That last point is very important. Bonds and stocks tend to react differently to market conditions. During a significant stock market downturn bonds may rise, or only fall slightly. Conversely, when the stock market is roaring, bonds will lag behind. That’s okay. You don’t want every asset in your portfolio to rise or fall together. You want the assets in your portfolio to help balance each other, regardless of how the overall market is moving. That means choosing the right bonds to be part of your portfolio.
Your retirement portfolio should concentrate on high-quality bonds, otherwise known as investment grade. Lower grade bonds, generally called junk bonds, may promise higher yields, but those yields come with too much risk. A couple of extra percentage points in yield may sound tempting, but if the bonds default you can suffer major losses. As a general rule, consider a mix of short-, medium-, and long-term bonds (maturities from 1-30 years), including high-quality government, municipal, and corporate bonds. Lower grade bonds tend to be speculative and act more like stocks. The role of bonds in your portfolio is to help provide stability..
The Role of Stocks
Stocks add two benefits to your portfolio that no other asset class does:
- Growth potential
- Inflation protection
As mentioned earlier, historically stocks have provided growth and outpaced inflation. Some, such as stocks with significant dividends, can also provide current income as well. Low-cost stock index funds and exchange-traded funds (ETFs) have an important place in a financial plan that balances growth with current income.
There’s another benefit to including stocks in your portfolio along with bonds. Historically, a balanced portfolio of stocks and bonds has historically recovered from market downturns faster than a portfolio of stocks alone, with less volatility.
The Role of Cash
Cash, whether in the form of a savings account, money market account or CD, provides the same benefit in retirement as it does before retirement: a highly liquid asset that can be used for current expenses.
Cash, even in a high-yield savings account, probably won’t even keep pace with inflation. But you’ll want to have enough cash to tap quickly when needed, and not be forced to sell other assets to cover expenses (unless that’s part of your plan).
Your Retirement, Your Plan
Work with your financial planner to determine what the right mix of stocks, bonds, and cash should be, based on your age, income needs, and tolerance for risk. For example, 80% of your portfolio may have been invested in stocks when you were in your 30s; in early retirement a portfolio of 40% stocks, 55% bonds, and 5% cash might be advisable.

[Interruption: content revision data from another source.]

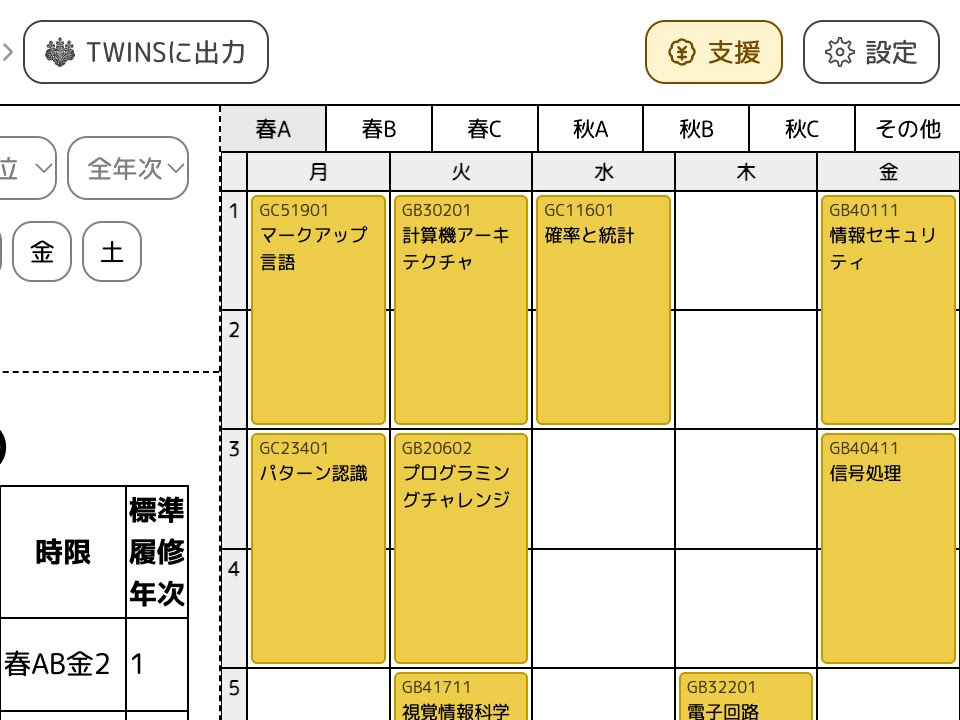
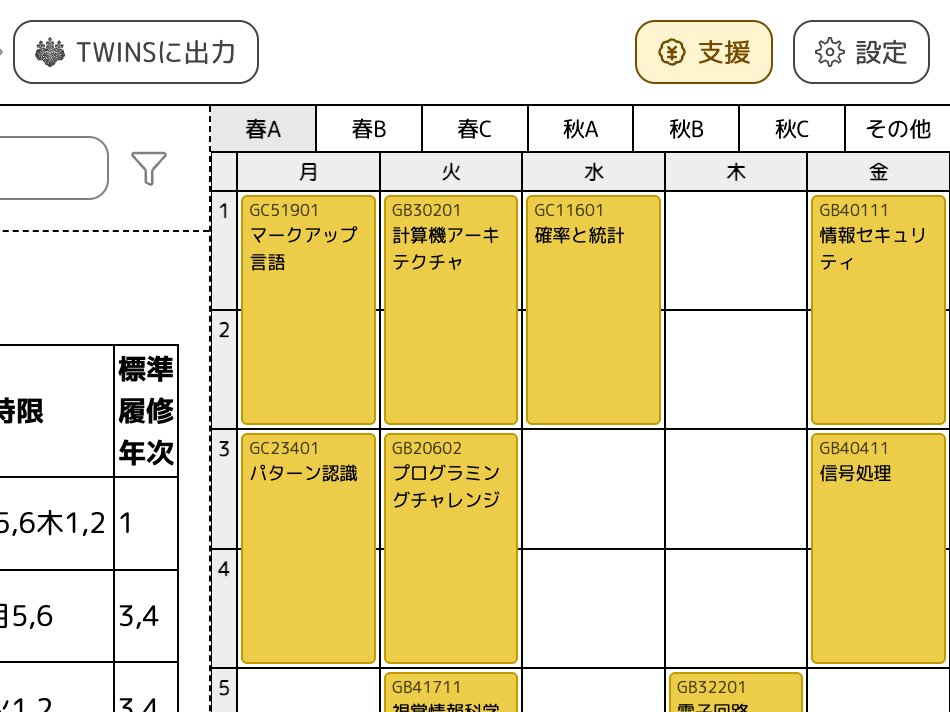
Retake the top page screenshots from the current UI
Crop each card's image ahead of time instead of cropping one large
screenshot in CSS, which also makes the page download smaller.

Changed region(s): [[0.0, 0.0309, 1.0, 1.0]]

diff --git a/src/routes/+page.svelte b/src/routes/+page.svelte
@@ -80,49 +80,32 @@
     pickedSection?.colleges.find((c) => c.college === pickedCollege)?.instances,
   );
 
-  type Rect = [x: number, y: number, w: number, h: number];
-  type Shot = { src: string; w: number; h: number };
-
-  const plan: Shot = { src: "/images/top/plan.jpg", w: 1600, h: 900 };
-  const timetable: Shot = { src: "/images/top/timetable.jpg", w: 960, h: 720 };
-
-  // title は改行してよい位置で区切る。crop は shot のピクセル座標
+  // title は改行してよい位置で区切る
   const features: {
     title: string[];
     body: string;
-    shot: Shot;
-    crop: Rect;
+    src: string;
+    alt: string;
   }[] = [
     {
       title: ["あと何単位", "必要かわかる"],
       body: "TWINSの成績ファイルを読み込むと、履修要覧の表に色が付く",
-      shot: plan,
-      crop: [85, 262, 360, 270],
+      src: "/images/top/credits.jpg",
+      alt: "取った単位で色が付いた履修要覧の表",
     },
     {
       title: ["取れる授業が", "すぐ見つかる"],
       body: "表のマスを押すと、そこに当てはまる授業が全部出てくる",
-      shot: plan,
-      crop: [870, 205, 348, 261],
+      src: "/images/top/courses.jpg",
+      alt: "選んだマスに当てはまる授業の一覧",
     },
     {
       title: ["TWINSに", "まとめて登録"],
       body: "組んだ時間割をファイルにして、TWINSで一度にアップロード",
-      shot: timetable,
-      crop: [0, 0, 960, 720],
+      src: "/images/top/timetable.jpg",
+      alt: "授業が入った時間割と「TWINSに出力」ボタン",
     },
   ];
-
-  function cropStyle(shot: Shot, [x, y, w, h]: Rect): string {
-    const percent = (offset: number, size: number, full: number) =>
-      size === full ? 0 : (offset / (full - size)) * 100;
-    return [
-      `background-image: url(${asset(shot.src)})`,
-      `background-size: ${(shot.w / w) * 100}% auto`,
-      `background-position: ${percent(x, w, shot.w)}% ${percent(y, h, shot.h)}%`,
-      `aspect-ratio: ${w} / ${h}`,
-    ].join(";");
-  }
 </script>
 
 <Meta title="あきこ" {description} />
@@ -155,7 +138,7 @@
         {#each f.title as part (part)}<span>{part}</span>{/each}
       </h3>
       <p>{f.body}</p>
-      <div class="crop" style={cropStyle(f.shot, f.crop)}></div>
+      <img src={asset(f.src)} alt={f.alt} />
     </li>
   {/each}
 </ol>
@@ -344,16 +327,17 @@
     font-weight: bold;
   }
 
-  .crop {
+  .features img {
     grid-column: 1/3;
     align-self: end;
     width: 100%;
+    aspect-ratio: 4 / 3;
+    object-fit: cover;
+    object-position: left top;
     margin-top: 10px;
     border: 1px solid #ddd;
     border-radius: 10px;
     box-sizing: border-box;
-    background-color: white;
-    background-repeat: no-repeat;
   }
 
   h2 {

Every situation is different, so work with your planner to manage a financial plan that works best for you.
Again, the key is to balance the income you need today with the growth you’ll need to support your retirement tomorrow, while mitigating risk. Work with your financial planner to build and manage the portfolio that will help you enjoy the retirement you deserve.

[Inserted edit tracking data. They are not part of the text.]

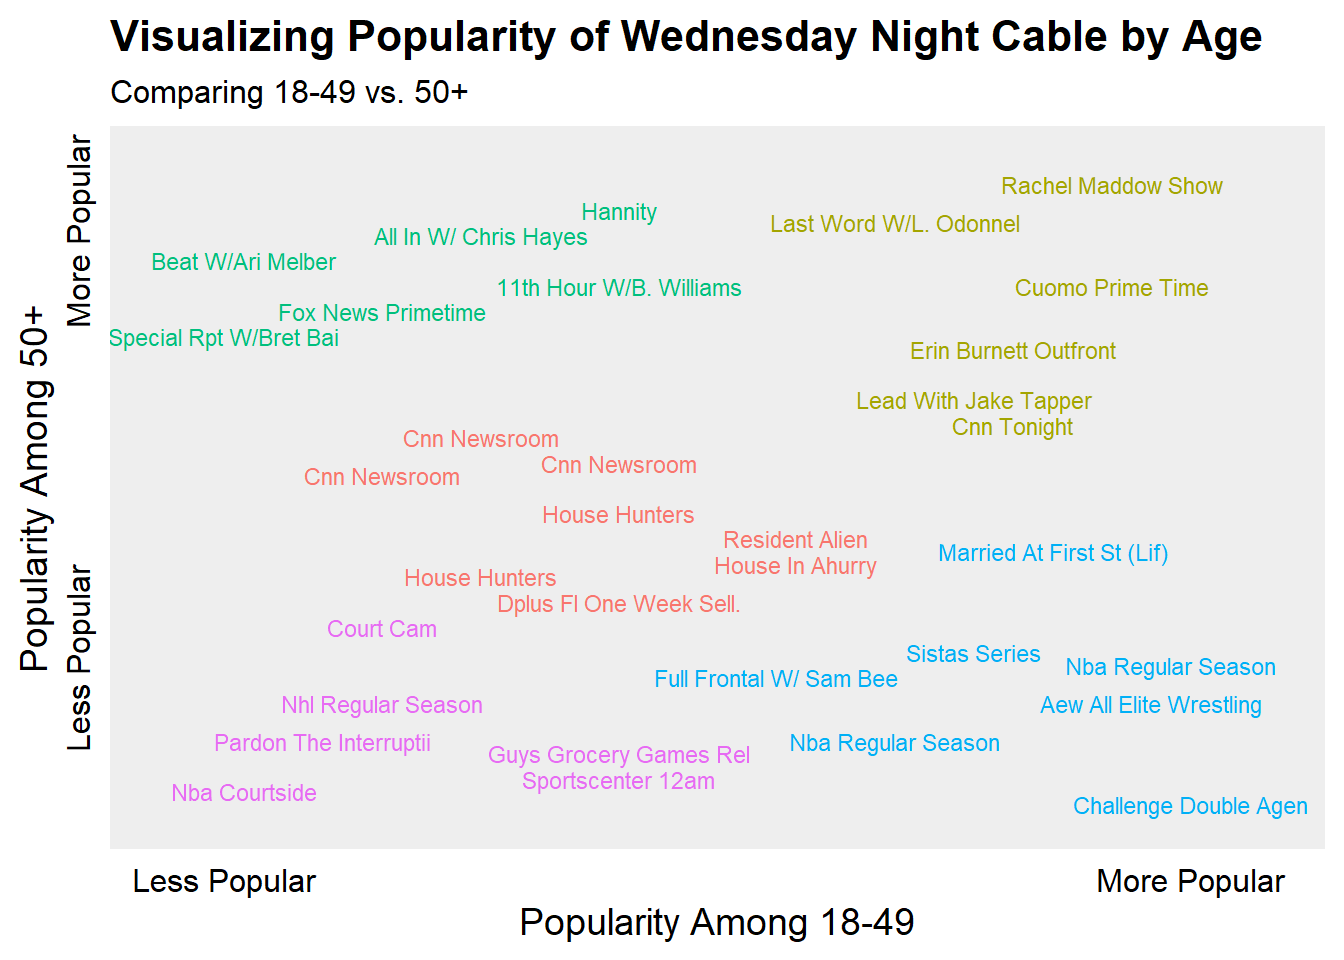
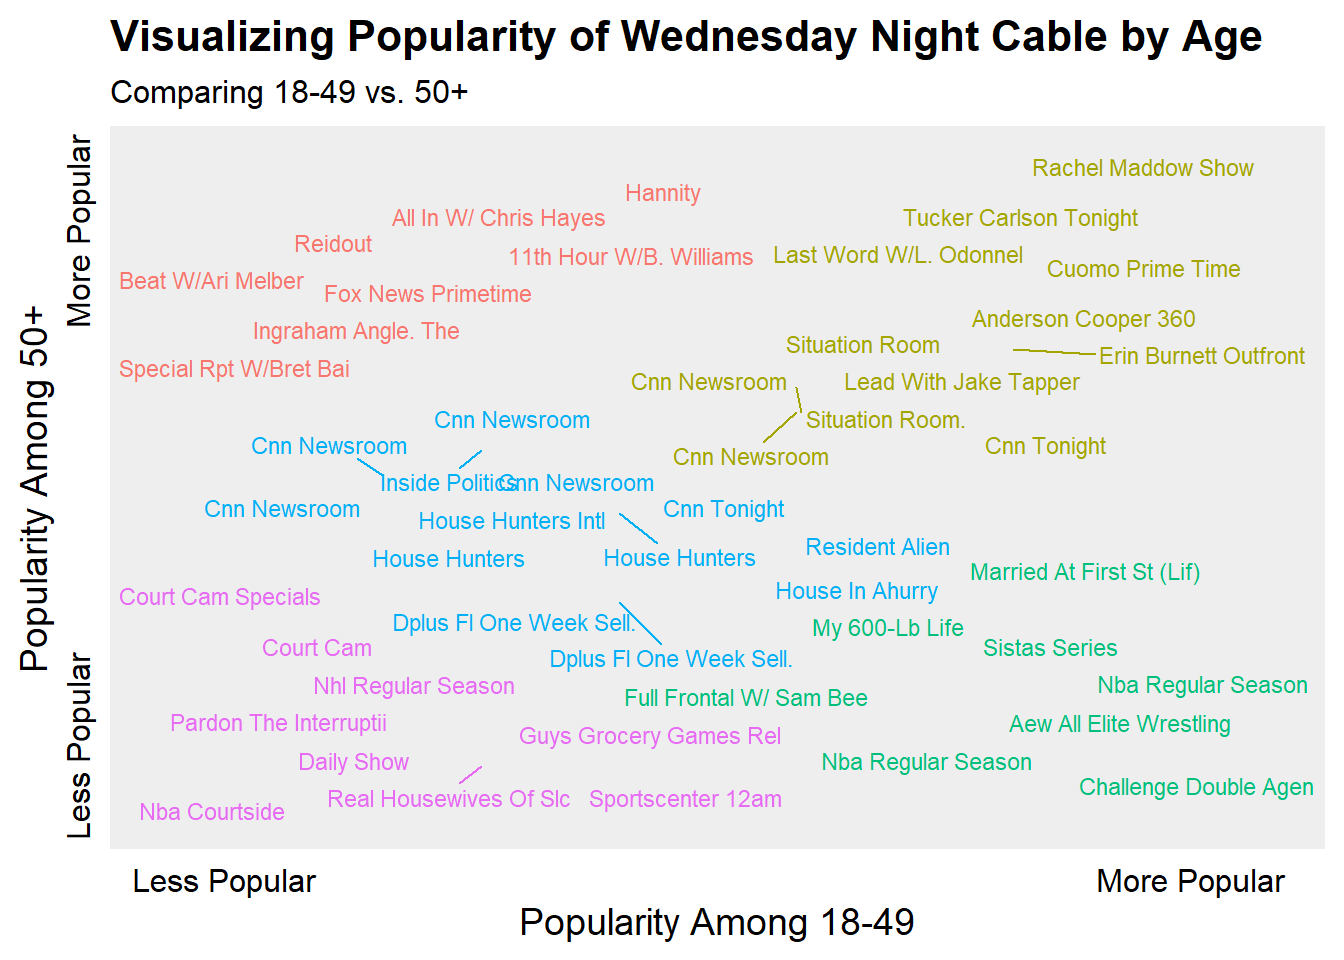
small changes

diff --git a/content/post/2021-03-01-exploring-wednesday-night-cable-ratings-with-ocr/index.html b/content/post/2021-03-01-exploring-wednesday-night-cable-ratings-with-ocr/index.html
@@ -12,7 +12,7 @@ tags:
 subtitle: ''
 summary: ''
 authors: []
-lastmod: '2021-02-13T16:25:16-05:00'
+lastmod: '2021-03-01T01:25:16-05:00'
 featured: no
 image:
   caption: ''
@@ -102,9 +102,11 @@ image_ggplot(processed_image)</code></pre>
     )
   )
   
+  #Grab the Column starting at Col Start and with width Col with
   tmp &lt;- processed_image %&gt;% 
     image_crop(geometry_area(col_width, 1009, col_start, 0)) 
   
+  # Run OCR with the correct whitelist and turn into a dataframe
   tmp %&gt;% 
     ocr(engine = get(format_code)) %&gt;% 
     str_split(&quot;\n&quot;) %&gt;%
@@ -114,11 +116,13 @@ image_ggplot(processed_image)</code></pre>
     filter(!is.na(value), str_length(value) &gt; 0)
 }</code></pre>
 <p>The function above takes in a column width and a column start to crop the column and then a label to choose the whitelist for each specific column. The parameters are defined in a list and passed into <code>purrr</code>’s <em>pmap()</em> function. Finally, all the extracted columns will combined together.</p>
-<pre class="r"><code>all_ocr &lt;- list(col_width = c(168, 37, 33, 34, 35, 34),
+<pre class="r"><code>#Run the function all the various columns
+all_ocr &lt;- list(col_width = c(168, 37, 33, 34, 35, 34),
                 col_start = c(28, 196, 307, 346, 385, 598),
                 format_code = c(&quot;all_chars&quot;, &#39;only_chars&#39;, rep(&quot;ratings&quot;, 4))) %&gt;% 
   pmap(ocr_text) 
 
+#Combine all the columns together and set the names
 ratings &lt;- all_ocr %&gt;% 
   bind_cols() %&gt;% 
   set_names(nm = &quot;telecast&quot;, &quot;network&quot;, &quot;p_18_49&quot;, &quot;f_18_49&quot;, &quot;m_18_49&quot;,
@@ -221,7 +225,7 @@ knitr::kable(head(ratings_clean, 3))</code></pre>
 cols &lt;- scales::hue_pal()(n_distinct(ratings_clean$network))
 names(cols) &lt;- levels(ratings_clean$network)
 
-##Top Show By the Key Demo (By Male, By Female)
+##Top Show By the Key Demo (Combined)
 key_all &lt;- ratings_clean %&gt;% 
   slice_max(p_18_49, n = 10) %&gt;% 
   ggplot(aes(x = fct_reorder(telecast, p_18_49), y = p_18_49, fill = network)) + 
@@ -239,6 +243,7 @@ key_all &lt;- ratings_clean %&gt;%
       plot.title.position = &#39;plot&#39;
     )
 
+#Male Ratings only
 key_male &lt;- ratings_clean %&gt;% 
   slice_max(m_18_49, n = 5) %&gt;% 
   ggplot(aes(x = fct_reorder(telecast, m_18_49), y = m_18_49, fill = network)) + 
@@ -256,6 +261,7 @@ key_male &lt;- ratings_clean %&gt;%
     plot.title.position = &#39;plot&#39;
   )
 
+# Female rating only
 key_female &lt;- ratings_clean %&gt;% 
   slice_max(f_18_49, n = 5) %&gt;% 
   ggplot(aes(x = fct_reorder(telecast, f_18_49), y = f_18_49, fill = network)) + 
@@ -273,7 +279,7 @@ key_female &lt;- ratings_clean %&gt;%
     plot.title.position = &#39;plot&#39;
   )
     
-
+# Combining everything with patchwork syntax
 key_all / (key_male | key_female) +
   plot_layout(guides = &quot;collect&quot;) + 
   plot_annotation(
@@ -350,7 +356,7 @@ bind_rows(
 </div>
 <div id="the-oldest-and-youngest-shows-in-the-top-50" class="section level3">
 <h3>The Oldest and Youngest Shows in the Top 50</h3>
-<p>Similar to the Most Male and Most Female shows in the Top 50 Cable Programs, I’d like to see which shows skew older vs. younger. To do this, I’ll rank order the 18-49 demo and the 50+ demo and plot the ranks against each other. Now there are some massive caveats here in the sense that my data is the Top 50 shows by the 18-49 demo, so its not clear that the 50+ demo is fully represented. Additionally, popularity for each dimension is relative since I don’t know the actual number of people in each demo.</p>
+<p>Similar to the Most Male and Most Female shows in the Top 50 Cable Programs, I’d like to see which shows skew older vs. younger. To do this, I’ll rank order the 18-49 demo and the 50+ demo and plot the ranks against each other. Now there are some massive caveats here in the sense that my data is the Top 50 shows by the 18-49 demo, so its not clear that the 50+ demo is fully represented. Additionally, popularity for each dimension is relative since I don’t know the actual number of people in each demo. Finally, since both scales are ranked, it won’t show the full distance between levels of popularity (e.g, The Challenge is much more popular than the next highest show). This was done to produce a better looking visualization.</p>
 <pre class="r"><code>#Rank Order the Shows for the 2 Columns
 dt &lt;- ratings_clean %&gt;% 
   transmute(
@@ -369,11 +375,11 @@ dt2 &lt;- dt %&gt;%
 
 #Plot
 ggplot(dt2, aes(x = young_rnk, y = old_rnk, color = factor(cluster))) + 
-  geom_text(aes(label = telecast), size = 3, check_overlap = T) +
+  ggrepel::geom_text_repel(aes(label = telecast), size = 3) +
   scale_color_discrete(guide = F) + 
   scale_x_continuous(breaks = c(1, 50),
                      labels = c(&quot;Less Popular&quot;, &quot;More Popular&quot;)) + 
-  scale_y_continuous(breaks = c(20, 54),
+  scale_y_continuous(breaks = c(13, 54),
                      labels = c(&quot;Less Popular&quot;, &quot;More Popular&quot;)) + 
   coord_cartesian(xlim = c(-2, 54), ylim = c(0, 52)) + 
   labs(x = &quot;Popularity Among 18-49&quot;,
@@ -389,6 +395,7 @@ ggplot(dt2, aes(x = young_rnk, y = old_rnk, color = factor(cluster))) +
 
   )</code></pre>
 <p><img src="index_files/figure-html/unnamed-chunk-4-1.png" width="672" /></p>
+<p>Somewhat surprising (at least to me), that Rachel Maddow and Tucker Carlson are the consensus most popular shows across the two demos. My beloved Challenge is very popular amongst the 18-49 demo and very unpopular among 50+. Sports shows tended to be generally the least popular by either demo and finally certain MSNBC and Fox News shows were popular among the 50+ demo but not the 18-49.</p>
 </div>
 </div>
 <div id="concluding-thoughts" class="section level2">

Interested in learning more about how to invest while in retirement? Check out our lunch & learn here.